(3.4) Wallace J. Nichols, Founder/Co-Director, Ocean Revolution; Research Associate, Department of Herpetology, California Academy of Sciences
TURTLES ALL THE WAY DOWN: GRASSROOTS NETWORKS, KNOWLEDGE AND COMMUNICATION LEADING TOWARDS A CONSERVATION SUCCESS STORY

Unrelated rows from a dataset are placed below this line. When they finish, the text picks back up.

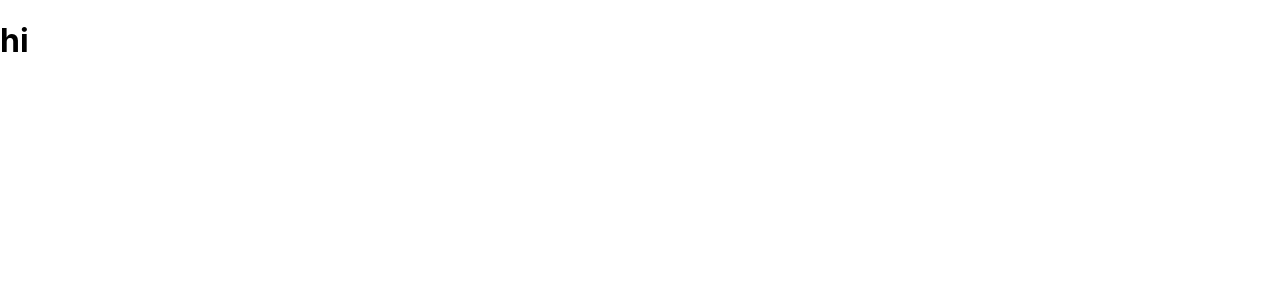
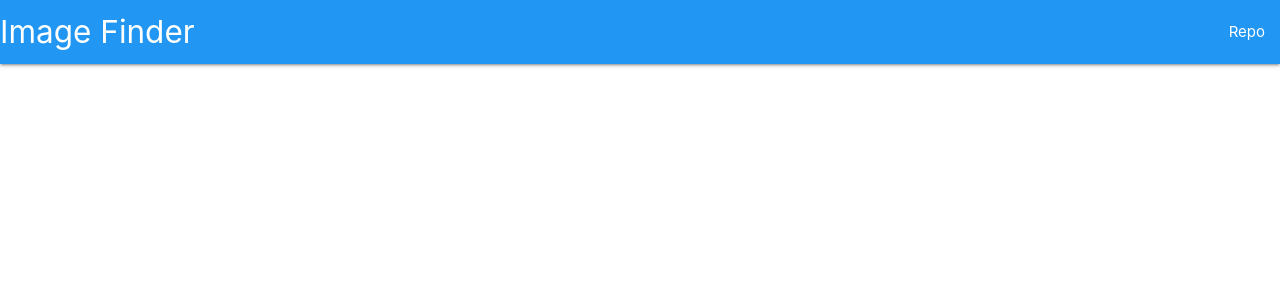
Before and after one commit to the-lensky/flickr-search, a React (Create React App) app: page / in a window 1280 px wide. Shown: the top 300 px of the page. Built offline with nearby package versions, Linux system fonts and the light colour scheme.

Commit message:
-add header component & env file

```diff
--- a/package.json
+++ b/package.json
@@ -12,6 +12,7 @@
     "@types/react-dom": "^17.0.0",
     "react": "^17.0.2",
     "react-dom": "^17.0.2",
+    "react-router-dom": "^5.2.0",
     "react-scripts": "4.0.3",
     "typescript": "^4.1.2",
     "web-vitals": "^1.0.1"
--- a/public/index.html
+++ b/public/index.html
@@ -11,6 +11,8 @@
     />
     <link rel="apple-touch-icon" href="%PUBLIC_URL%/logo192.png" />
     <link rel="manifest" href="%PUBLIC_URL%/manifest.json" />
+    <link rel="stylesheet" href="https://cdnjs.cloudflare.com/ajax/libs/materialize/1.0.0/css/materialize.min.css">
+    <link href="https://fonts.googleapis.com/icon?family=Material+Icons" rel="stylesheet">
     <title>Flickr Search App</title>
   </head>
   <body>
--- a/src/App.tsx
+++ b/src/App.tsx
@@ -1,9 +1,10 @@
 import React from 'react'
 import './App.css'
+import Header from './components/Header'
 
 function App() {
     return (
-        <h1>hi</h1>
+        <Header />
     )
 }
 
--- /dev/null
+++ b/src/components/Header.tsx
@@ -0,0 +1,16 @@
+
+
+const Header = () => {
+    return (
+        <nav className='blue'>
+            <div className="nav-wrapper">
+                <a href="/" className="brand-logo">Image Finder</a>
+                <ul id="nav-mobile" className="right hide-on-med-and-down">
+                    <li><a href="https://github.com/the-lensky/flickr-search"  rel="noreferrer" target="_blank">Repo</a></li>
+                </ul>
+            </div>
+        </nav>
+    )
+}
+
+export default Header
```
Also changed, not shown: 1 other file (tests, documents, lock files or other folders).
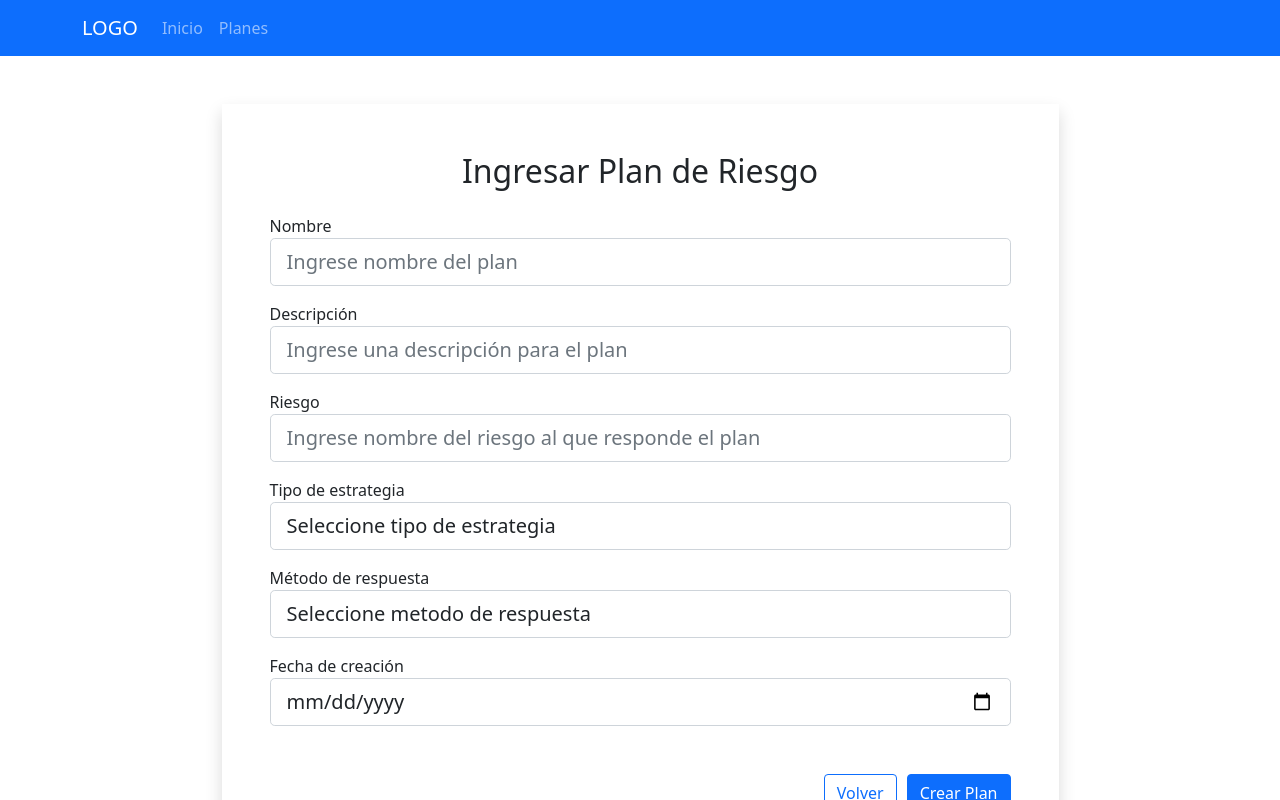
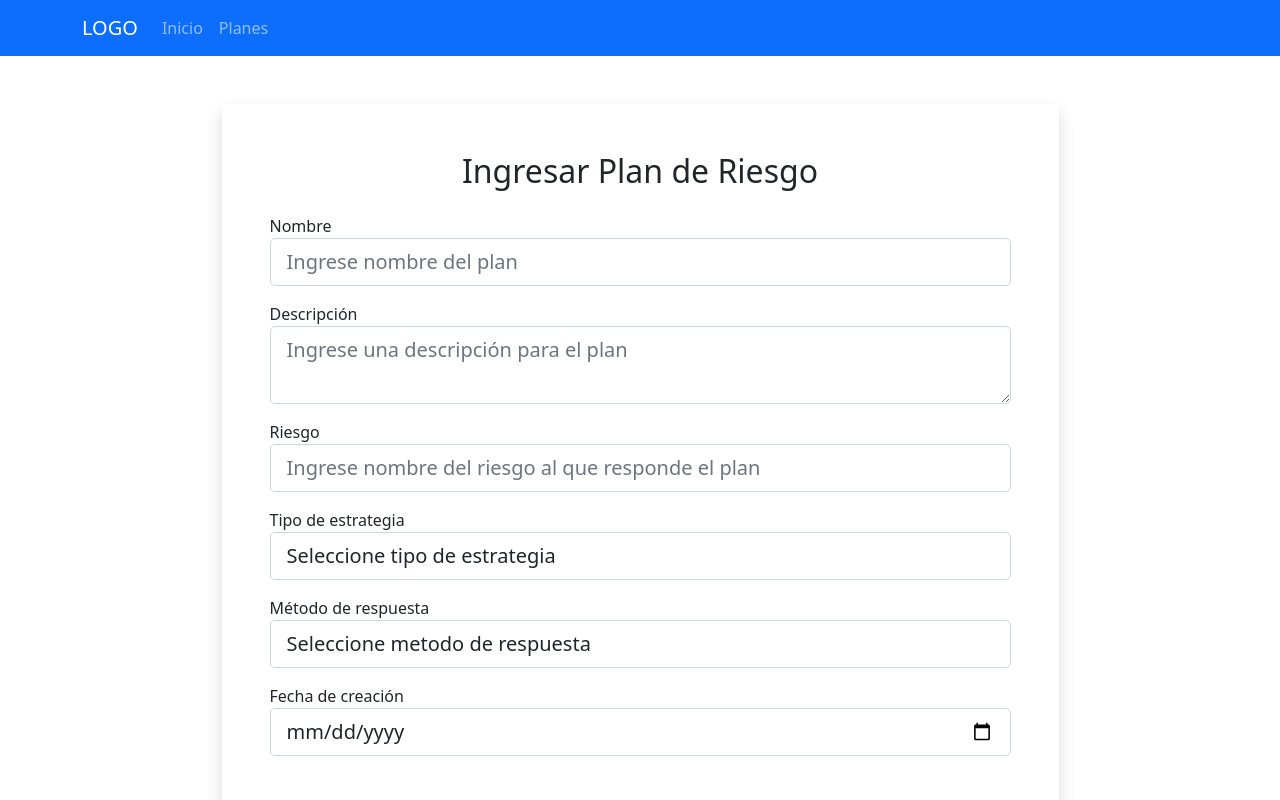
Before and after one commit to SrLince/Entrega1, a React (Create React App) app in the folder client/: page /crearplan in a window 1280 px wide. Shown: the top 800 px of the page. Built offline with nearby package versions, Linux system fonts and the light colour scheme.

Commit message:
Descripcion crear plan input -> textarea

```diff
--- a/client/src/components/pages/CrearPlan.js
+++ b/client/src/components/pages/CrearPlan.js
@@ -83,7 +83,7 @@ const CrearPlan = () => {
                   </div>
                   <div className='form-group'>
                       <label htmlFor='descripcion'>Descripción</label>
-                      <input type='text' className='form-control form-control-lg'
+                      <textarea type='text' className='form-control form-control-lg'
                       placeholder='Ingrese una descripción para el plan' name='descripcion' value={descripcion} onChange={e => onInputChange(e)} />
                   </div>
                   <div className='form-group'>
```
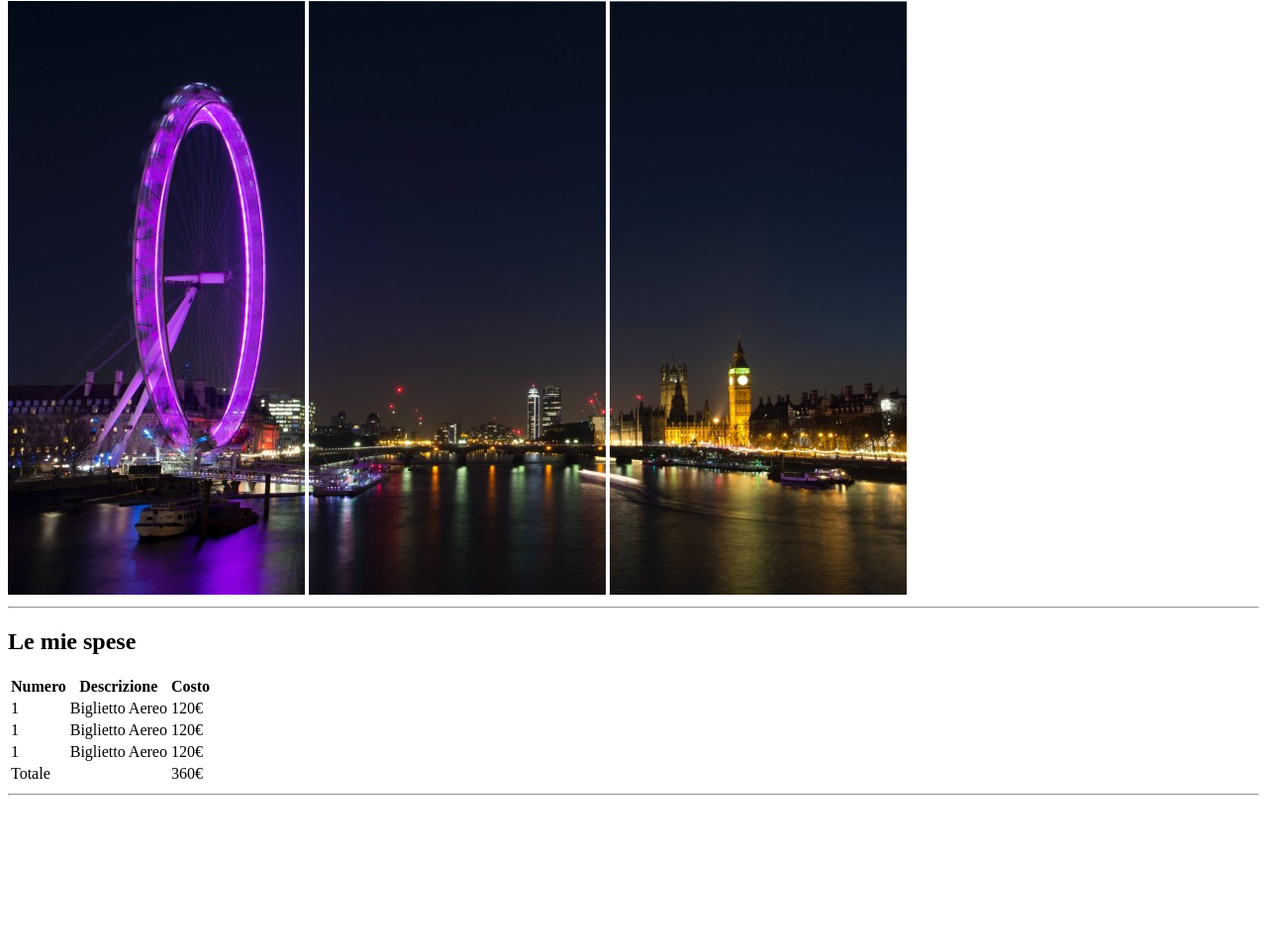
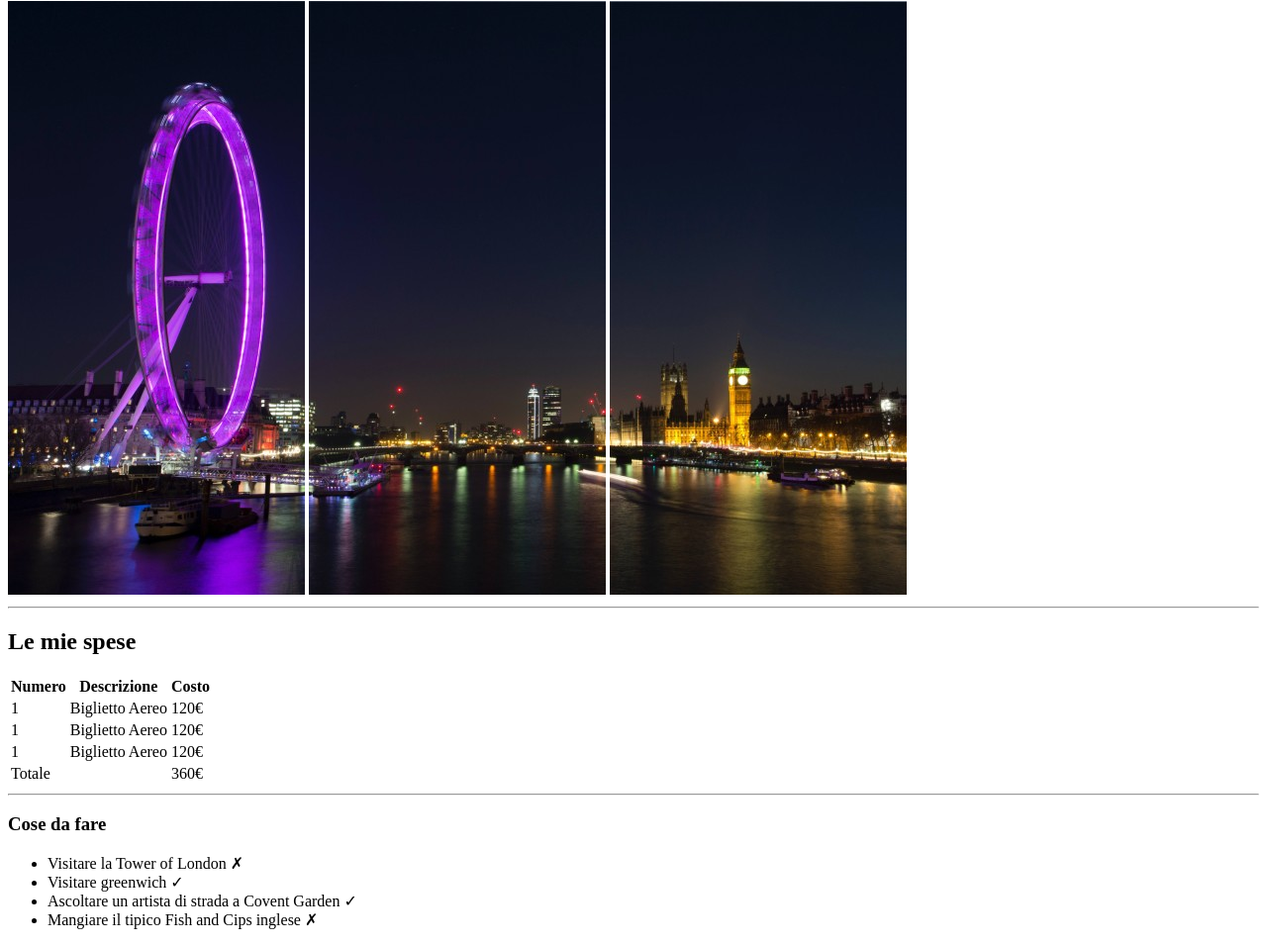
Before and after one commit to SimoneVilardo/html-london-trip, a plain HTML site: page index.html in a window 1280 px wide. Shown: the part 79-1034 px from the top of the page at 99% size. Before the commit the page ends 891 px from the top, so only its background shows below. Drawn offline with Linux system fonts and the light colour scheme.

Commit message:
fine parte 2 main con cose da fare+lista+commenti

```diff
--- a/index.html
+++ b/index.html
@@ -97,6 +97,31 @@
         </div>
         <!-- Fine Le mie spese + tabella -->
 
+
+        <!-- Inizio cose da fare + lista -->
+        <div>
+            <h3>
+                Cose da fare
+            </h3>
+            <ul>
+                <li>
+                    Visitare la Tower of London &cross;
+                </li>
+                <li>
+                    Visitare greenwich &check;
+                </li>
+                <li>
+                    Ascoltare un artista di strada a Covent Garden &check;
+                </li>
+                <li>
+                    Mangiare il tipico Fish and Cips inglese &cross;
+                </li>
+            </ul>
+
+        </div>
+        <!-- Fine cose da fare + lista -->
+
+
     </main>
     <!-- fine corpo della pagina -->
 
```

In 1990 things were very bad for sea turtles in northwestern Mexico. The president had decreed a permanent moratorium on their hunting, collecting, use or sale but the black market filled the void due to a lack of enforcement and popular support. Experts agreed that it was too late for Baja’s sea turtles. Our academic advisors and funders suggested we not bother trying. Twenty years later we are telling a much different story. Sea turtles represent a rare bright spot on the conservation landscape, thanks to the innovative and sometimes controversial approach of the Grupo Tortuguero Network. Turtle hunters and consumers have taken on the role of researchers and protectors in fifty communities spanning 3,000 miles of coastline. While threats remain, populations are now increasing, dozens of community-based organizations are leading the way, and the Grupo Tortuguero network is holding its fifteenth annual meeting. At the core of these successes are an understanding of open-source movement building, neuroconservation and the value of emotional diversity. The model, known as the Conservation Mosaic, has been exported around the world to Cuba, Indonesia, El Salvador, Japan and Chile through a series of exchanges and consultations. Declaring this a conservation success story would be premature, but populations and attitudes are moving in the right direction: up.